- **What needs to be done**
Every entry that follows should be written out again exactly.
□ □ □
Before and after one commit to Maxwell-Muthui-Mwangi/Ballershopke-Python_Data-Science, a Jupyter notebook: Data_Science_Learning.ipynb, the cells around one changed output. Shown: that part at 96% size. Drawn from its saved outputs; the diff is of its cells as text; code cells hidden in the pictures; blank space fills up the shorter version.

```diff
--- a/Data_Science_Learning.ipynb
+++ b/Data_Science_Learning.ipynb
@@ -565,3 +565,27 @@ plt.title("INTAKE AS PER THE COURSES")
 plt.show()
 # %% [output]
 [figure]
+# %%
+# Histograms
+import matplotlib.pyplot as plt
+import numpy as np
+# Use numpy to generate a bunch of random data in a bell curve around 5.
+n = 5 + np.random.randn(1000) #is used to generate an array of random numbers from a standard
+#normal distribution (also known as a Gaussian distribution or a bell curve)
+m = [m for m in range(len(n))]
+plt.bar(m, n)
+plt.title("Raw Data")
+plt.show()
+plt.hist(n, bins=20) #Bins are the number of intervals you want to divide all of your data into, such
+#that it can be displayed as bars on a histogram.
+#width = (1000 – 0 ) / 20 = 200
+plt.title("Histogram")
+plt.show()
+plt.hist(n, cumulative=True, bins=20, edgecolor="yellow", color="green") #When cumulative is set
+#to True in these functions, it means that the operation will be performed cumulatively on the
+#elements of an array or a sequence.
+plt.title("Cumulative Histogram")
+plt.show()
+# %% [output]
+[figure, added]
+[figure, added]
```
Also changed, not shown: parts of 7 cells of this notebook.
□ □ □
- **Output of the exercise**
Before and after one commit to Maxwell-Muthui-Mwangi/Ballershopke-Python_Data-Science, a Jupyter notebook: Data_Science_Learning.ipynb, the cells around one changed output. Shown: that part at 96% size. Drawn from its saved outputs; the diff is of its cells as text; code cells hidden in the pictures; blank space fills up the shorter version.

```diff
--- a/Data_Science_Learning.ipynb
+++ b/Data_Science_Learning.ipynb
@@ -565,3 +565,27 @@ plt.title("INTAKE AS PER THE COURSES")
 plt.show()
 # %% [output]
 [figure]
+# %%
+# Histograms
+import matplotlib.pyplot as plt
+import numpy as np
+# Use numpy to generate a bunch of random data in a bell curve around 5.
+n = 5 + np.random.randn(1000) #is used to generate an array of random numbers from a standard
+#normal distribution (also known as a Gaussian distribution or a bell curve)
+m = [m for m in range(len(n))]
+plt.bar(m, n)
+plt.title("Raw Data")
+plt.show()
+plt.hist(n, bins=20) #Bins are the number of intervals you want to divide all of your data into, such
+#that it can be displayed as bars on a histogram.
+#width = (1000 – 0 ) / 20 = 200
+plt.title("Histogram")
+plt.show()
+plt.hist(n, cumulative=True, bins=20, edgecolor="yellow", color="green") #When cumulative is set
+#to True in these functions, it means that the operation will be performed cumulatively on the
+#elements of an array or a sequence.
+plt.title("Cumulative Histogram")
+plt.show()
+# %% [output]
+[figure, added]
+[figure, added]
```
Also changed, not shown: parts of 7 cells of this notebook.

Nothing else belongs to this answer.